So what's the problem?

Well, for the first, take a look at this photo of the event; particularly, count the number of people you see in costume.

Not many. And that's the issue -- more people are coming for reasons other than to show off their costumes and enjoy Halloween. It's not necessarily a bad thing when it's just a few straight and other people who come out to enjoy the costumes and share in the spirit; however, what is becoming obvious is that it's rapidly become an excuse for a lot of people to get together, get drunk, and with their inhibitions lowered, start gangbanging. Worse, it's rapidly spilling over into the Saturday night informal celebrations that most gays have started frequenting instead -- as was made abundantly clear when about eight street toughs taunted my husband and I with calls of "faggot, faggot", said they would "kick our ass", and followed us for a block, flinging epithets.

Thirty-two years in the buckles of the Bible Belt, and I had to come to San Francisco to get gaybashed.

The second issue, though, is the fruitcake ideology that so many in the City push which makes its way into our governance system -- and, while it ostensibly seeks to reduce crime, actually encourages it.

For instance, the Halloween celebration has become a major, if not the main issue, in the race for the office of city supervisor, District 8, which represents the Castro. Current Supervisor Bevan Dufty has repeatedly pushed for heightened security, tightened venues, increased police presence, and measures taken to limit the amount of time people spend out in the street; he has also recommended that the event be moved out of the Castro, which is a mixed residential and light retail district, to Union Square or the Embarcadero, both of which are primarily commercial and used for large events.

His primary competitor, Alix Rosenthal, whose platform consists primarily of accusing Dufty of being too conservative, had this to say:

Tuesday's event will mark the one-week countdown to election day, and the issue of Halloween in the Castro has become a central issue in Dufty's re-election campaign.
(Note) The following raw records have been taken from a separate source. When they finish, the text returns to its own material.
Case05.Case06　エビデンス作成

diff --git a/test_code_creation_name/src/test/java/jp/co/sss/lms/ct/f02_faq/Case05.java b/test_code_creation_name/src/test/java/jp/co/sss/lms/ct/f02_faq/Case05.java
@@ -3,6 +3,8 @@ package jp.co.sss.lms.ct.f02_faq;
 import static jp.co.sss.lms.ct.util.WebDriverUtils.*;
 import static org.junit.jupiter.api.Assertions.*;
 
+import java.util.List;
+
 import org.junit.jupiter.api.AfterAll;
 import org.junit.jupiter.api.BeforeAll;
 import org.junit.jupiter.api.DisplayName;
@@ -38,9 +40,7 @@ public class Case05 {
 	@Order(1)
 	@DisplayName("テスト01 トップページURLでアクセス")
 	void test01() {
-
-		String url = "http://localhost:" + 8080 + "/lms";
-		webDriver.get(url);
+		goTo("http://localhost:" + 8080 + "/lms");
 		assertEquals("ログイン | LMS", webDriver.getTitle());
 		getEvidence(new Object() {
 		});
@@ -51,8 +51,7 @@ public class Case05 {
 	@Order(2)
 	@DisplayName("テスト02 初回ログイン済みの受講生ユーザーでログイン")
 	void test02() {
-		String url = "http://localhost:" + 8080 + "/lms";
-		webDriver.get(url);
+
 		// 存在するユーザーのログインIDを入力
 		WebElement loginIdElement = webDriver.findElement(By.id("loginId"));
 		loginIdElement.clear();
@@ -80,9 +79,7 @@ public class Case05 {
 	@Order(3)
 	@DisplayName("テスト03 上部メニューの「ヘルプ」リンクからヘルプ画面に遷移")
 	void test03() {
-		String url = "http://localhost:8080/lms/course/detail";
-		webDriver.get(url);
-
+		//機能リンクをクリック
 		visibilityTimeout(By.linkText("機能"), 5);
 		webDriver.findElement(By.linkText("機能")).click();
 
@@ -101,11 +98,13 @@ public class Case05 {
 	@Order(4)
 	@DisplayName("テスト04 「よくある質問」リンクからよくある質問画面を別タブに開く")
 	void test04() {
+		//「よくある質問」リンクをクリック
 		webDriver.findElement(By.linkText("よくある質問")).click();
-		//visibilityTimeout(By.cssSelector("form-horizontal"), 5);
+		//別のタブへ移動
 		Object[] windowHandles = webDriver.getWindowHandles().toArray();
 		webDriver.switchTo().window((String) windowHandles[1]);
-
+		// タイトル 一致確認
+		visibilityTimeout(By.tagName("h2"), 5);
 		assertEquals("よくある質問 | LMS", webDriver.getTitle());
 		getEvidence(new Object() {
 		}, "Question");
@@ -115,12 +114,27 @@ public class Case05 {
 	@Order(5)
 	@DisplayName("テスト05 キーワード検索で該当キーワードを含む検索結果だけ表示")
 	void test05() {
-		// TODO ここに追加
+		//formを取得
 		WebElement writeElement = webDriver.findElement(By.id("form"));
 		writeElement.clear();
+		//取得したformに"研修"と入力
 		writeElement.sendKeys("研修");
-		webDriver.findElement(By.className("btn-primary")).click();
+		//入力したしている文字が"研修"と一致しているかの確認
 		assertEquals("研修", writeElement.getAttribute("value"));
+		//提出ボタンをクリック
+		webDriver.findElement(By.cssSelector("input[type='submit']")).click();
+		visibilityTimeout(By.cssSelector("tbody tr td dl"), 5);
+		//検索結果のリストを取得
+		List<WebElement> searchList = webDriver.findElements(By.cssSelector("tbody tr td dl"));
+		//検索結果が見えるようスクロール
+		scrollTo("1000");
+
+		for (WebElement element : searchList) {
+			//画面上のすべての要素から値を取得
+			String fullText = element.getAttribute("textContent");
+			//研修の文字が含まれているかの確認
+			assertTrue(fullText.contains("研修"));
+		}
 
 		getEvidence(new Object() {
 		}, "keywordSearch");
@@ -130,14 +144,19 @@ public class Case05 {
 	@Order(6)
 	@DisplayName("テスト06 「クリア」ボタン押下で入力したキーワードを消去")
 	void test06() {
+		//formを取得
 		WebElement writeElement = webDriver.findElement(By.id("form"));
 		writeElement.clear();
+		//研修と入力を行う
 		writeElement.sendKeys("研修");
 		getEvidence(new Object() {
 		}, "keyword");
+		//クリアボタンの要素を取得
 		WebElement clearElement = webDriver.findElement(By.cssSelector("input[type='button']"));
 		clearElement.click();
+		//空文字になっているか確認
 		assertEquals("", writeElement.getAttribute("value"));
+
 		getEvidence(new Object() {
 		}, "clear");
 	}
His main challenger, Alix Rosenthal, has said Dufty is slowly draining the fun out of the neighborhood.........

She said shutting the event down at 10:30 p.m. -- the time many partyers are arriving at the event -- will only anger people and encourage them to hang out in surrounding areas and perhaps cause trouble. Having just one entertainment stage will further compound the problem, she said.

"When people get bored is when they start gay bashing or committing acts of property damage," she said, noting that a parade or some other form of entertainment would keep people happily distracted.

With all due respect, distraction is something you do to toddlers. It stretches the bounds of credibility to believe that the reason teenagers and adults are committing acts of violence at these events are because they're not being entertained every second -- especially given San Francisco's history of assaults and homicides at events, parks, and community centers. Furthermore, San Francisco is a veritable embarras de richesse of nightlife, bars, clubs, theaters, porn shops, arcades, and options for people with nothing to do; why should taxpayers be required to shell out for more in order to prevent flying bullets or arson?

But that's the "progressive" mentality; it's not the fault of the perpetrators of violence, nor should they be punished. It wasn't the fault of those kids that they were gaybashing and threatening my husband and me; they were bored. It wasn't the fault of the thief that kicked down the door and broke into my husband's nephew's apartment last night and stole his wife's heirloom necklace; it was their fault for having nice things in a not-so-nice neighborhood. Everything will be peachy-keen if we just keep pumping more money into the supervisors' re-election slush funds community grant programs and put more restrictions on the police and things like security cameras to foster "good relationships" and "protect privacy".

And they wonder why more and more San Franciscans are starting to ironically refer to the City, channeling the late Herb Caen, as "Baghdad by the Bay".

But one thing's for certain; "Baghdad's" Halloween celebration is no longer welcome in our neighborhood.